* **Problem description**
Please figure out how many lines in the material contain "height", and give only that number.

* **Supplied material**
┄┄┄┄┄┄┄┄┄┄┄┄┄┄┄┄┄┄┄┄

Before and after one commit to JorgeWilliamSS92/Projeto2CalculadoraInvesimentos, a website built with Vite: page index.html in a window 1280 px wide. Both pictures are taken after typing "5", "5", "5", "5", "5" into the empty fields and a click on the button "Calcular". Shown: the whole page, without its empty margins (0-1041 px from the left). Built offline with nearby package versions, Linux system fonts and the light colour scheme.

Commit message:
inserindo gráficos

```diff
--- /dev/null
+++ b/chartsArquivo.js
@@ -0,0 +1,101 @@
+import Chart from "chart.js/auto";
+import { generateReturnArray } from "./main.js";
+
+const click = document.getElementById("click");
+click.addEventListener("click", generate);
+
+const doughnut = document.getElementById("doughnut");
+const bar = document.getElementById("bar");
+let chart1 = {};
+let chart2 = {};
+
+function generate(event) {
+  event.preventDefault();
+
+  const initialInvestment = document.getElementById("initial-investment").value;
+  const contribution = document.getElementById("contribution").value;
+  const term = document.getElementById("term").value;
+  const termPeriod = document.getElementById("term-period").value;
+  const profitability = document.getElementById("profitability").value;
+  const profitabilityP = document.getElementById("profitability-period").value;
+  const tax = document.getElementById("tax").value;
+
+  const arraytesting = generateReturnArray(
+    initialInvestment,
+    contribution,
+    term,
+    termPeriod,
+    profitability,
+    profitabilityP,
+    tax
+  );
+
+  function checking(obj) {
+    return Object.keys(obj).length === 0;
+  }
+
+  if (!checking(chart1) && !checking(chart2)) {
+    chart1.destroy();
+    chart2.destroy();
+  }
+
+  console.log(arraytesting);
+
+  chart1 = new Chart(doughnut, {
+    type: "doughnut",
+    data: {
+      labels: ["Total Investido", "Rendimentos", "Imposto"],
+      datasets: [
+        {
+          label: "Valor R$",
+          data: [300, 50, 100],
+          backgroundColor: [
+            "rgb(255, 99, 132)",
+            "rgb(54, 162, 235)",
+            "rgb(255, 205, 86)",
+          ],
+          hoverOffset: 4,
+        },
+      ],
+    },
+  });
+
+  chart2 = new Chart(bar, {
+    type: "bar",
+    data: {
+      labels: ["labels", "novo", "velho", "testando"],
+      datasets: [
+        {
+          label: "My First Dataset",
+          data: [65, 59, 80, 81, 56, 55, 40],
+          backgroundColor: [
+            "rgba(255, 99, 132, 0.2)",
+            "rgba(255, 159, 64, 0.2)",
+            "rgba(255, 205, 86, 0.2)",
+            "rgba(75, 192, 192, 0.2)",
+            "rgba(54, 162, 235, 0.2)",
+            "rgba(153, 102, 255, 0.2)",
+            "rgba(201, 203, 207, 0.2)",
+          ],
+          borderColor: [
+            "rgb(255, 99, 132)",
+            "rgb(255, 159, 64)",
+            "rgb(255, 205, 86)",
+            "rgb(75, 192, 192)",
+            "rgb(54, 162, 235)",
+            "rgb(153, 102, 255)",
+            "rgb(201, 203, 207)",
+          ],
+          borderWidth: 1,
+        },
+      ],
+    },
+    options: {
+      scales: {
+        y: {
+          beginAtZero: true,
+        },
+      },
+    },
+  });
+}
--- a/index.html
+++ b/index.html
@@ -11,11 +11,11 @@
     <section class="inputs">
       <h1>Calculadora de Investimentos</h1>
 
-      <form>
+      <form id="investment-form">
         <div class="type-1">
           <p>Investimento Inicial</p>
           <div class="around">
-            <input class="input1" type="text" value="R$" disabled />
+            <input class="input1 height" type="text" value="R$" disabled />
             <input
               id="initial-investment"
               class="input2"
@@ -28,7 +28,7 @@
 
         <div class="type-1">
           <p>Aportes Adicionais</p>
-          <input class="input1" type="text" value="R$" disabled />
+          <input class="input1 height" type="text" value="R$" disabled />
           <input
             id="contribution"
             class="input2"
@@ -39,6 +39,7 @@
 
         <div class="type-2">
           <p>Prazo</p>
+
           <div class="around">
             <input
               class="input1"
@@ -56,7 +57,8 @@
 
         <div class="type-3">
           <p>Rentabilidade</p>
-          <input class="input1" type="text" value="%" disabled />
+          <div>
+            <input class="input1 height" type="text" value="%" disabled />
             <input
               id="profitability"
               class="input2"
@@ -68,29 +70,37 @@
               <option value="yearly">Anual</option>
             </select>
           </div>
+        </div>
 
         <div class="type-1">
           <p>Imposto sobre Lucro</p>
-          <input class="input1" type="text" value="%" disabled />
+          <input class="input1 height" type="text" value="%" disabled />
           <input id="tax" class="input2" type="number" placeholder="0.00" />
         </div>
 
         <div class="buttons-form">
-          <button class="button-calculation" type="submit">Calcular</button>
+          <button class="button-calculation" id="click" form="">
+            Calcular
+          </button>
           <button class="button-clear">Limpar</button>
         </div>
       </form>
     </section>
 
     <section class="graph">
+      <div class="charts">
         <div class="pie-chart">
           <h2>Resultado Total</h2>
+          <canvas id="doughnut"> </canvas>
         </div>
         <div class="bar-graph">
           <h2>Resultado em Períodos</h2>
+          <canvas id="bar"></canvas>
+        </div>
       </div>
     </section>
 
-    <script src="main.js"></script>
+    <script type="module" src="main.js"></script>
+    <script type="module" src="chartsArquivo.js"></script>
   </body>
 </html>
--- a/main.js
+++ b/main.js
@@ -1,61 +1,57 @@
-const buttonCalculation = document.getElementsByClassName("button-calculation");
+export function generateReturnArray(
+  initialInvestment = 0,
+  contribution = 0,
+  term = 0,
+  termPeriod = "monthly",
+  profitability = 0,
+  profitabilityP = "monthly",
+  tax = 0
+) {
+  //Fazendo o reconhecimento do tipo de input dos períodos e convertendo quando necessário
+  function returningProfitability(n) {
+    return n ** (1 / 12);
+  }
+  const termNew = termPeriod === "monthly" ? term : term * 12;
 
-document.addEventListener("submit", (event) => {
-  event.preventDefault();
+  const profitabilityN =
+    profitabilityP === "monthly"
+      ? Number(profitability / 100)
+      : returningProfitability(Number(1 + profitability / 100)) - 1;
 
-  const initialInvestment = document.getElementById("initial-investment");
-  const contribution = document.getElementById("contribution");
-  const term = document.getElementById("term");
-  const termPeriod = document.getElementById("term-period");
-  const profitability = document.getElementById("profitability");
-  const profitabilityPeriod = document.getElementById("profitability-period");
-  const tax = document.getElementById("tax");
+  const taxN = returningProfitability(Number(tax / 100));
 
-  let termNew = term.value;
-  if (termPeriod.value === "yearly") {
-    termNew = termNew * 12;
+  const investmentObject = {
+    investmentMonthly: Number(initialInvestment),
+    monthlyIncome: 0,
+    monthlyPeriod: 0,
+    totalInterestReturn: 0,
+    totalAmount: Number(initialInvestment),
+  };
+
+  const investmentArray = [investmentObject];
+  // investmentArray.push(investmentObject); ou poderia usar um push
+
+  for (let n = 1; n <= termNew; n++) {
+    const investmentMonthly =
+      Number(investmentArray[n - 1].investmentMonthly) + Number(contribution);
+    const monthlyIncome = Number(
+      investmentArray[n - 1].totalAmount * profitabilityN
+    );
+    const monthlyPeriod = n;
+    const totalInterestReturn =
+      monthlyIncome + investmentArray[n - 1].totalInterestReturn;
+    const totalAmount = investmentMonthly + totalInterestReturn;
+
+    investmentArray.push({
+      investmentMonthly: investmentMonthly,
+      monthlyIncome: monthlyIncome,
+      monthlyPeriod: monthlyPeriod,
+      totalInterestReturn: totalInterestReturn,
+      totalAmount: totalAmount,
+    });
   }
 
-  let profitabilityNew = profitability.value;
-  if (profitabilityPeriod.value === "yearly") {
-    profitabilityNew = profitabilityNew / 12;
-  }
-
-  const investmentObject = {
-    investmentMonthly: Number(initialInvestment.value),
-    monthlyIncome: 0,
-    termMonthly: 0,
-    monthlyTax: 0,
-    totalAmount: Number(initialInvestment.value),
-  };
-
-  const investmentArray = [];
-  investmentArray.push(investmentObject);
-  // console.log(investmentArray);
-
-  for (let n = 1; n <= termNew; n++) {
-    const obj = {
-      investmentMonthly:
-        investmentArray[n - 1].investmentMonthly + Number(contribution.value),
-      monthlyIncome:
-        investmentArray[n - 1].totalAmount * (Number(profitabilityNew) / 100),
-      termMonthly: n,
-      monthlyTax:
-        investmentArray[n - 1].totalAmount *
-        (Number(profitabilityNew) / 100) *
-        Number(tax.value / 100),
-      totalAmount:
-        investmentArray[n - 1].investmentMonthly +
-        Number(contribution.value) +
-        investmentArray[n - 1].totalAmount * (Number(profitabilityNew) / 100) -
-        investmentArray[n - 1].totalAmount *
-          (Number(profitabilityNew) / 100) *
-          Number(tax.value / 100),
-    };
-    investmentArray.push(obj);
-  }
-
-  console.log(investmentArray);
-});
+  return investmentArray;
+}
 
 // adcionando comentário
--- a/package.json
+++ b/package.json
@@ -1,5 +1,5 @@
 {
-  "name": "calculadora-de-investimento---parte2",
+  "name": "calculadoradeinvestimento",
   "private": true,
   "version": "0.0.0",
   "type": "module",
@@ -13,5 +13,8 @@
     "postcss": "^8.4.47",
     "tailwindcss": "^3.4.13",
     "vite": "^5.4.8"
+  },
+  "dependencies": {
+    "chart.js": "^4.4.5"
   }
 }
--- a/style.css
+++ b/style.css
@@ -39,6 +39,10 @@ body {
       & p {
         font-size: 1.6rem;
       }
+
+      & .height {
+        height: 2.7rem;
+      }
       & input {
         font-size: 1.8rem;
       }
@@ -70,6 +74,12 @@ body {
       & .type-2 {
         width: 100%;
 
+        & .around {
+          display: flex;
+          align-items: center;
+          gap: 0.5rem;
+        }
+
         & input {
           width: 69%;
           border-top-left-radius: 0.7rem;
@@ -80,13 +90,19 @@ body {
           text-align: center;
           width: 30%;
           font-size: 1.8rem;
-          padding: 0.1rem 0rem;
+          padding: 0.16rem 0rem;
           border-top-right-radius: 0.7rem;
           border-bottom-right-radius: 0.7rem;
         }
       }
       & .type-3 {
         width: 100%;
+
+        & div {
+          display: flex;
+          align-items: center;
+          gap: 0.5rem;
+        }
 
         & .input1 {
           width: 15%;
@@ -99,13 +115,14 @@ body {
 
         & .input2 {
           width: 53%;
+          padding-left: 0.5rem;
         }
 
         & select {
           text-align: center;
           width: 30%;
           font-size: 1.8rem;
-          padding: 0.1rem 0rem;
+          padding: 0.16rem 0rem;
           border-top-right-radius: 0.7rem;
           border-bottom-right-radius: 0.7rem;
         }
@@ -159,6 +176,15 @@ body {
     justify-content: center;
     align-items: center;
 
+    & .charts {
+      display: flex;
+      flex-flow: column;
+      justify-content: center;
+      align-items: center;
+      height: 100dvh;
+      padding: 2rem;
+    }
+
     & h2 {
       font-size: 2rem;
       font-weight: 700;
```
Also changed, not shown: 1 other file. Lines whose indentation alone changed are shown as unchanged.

┄┄┄┄┄┄┄┄┄┄┄┄┄┄┄┄┄┄┄┄

* **Task result**
7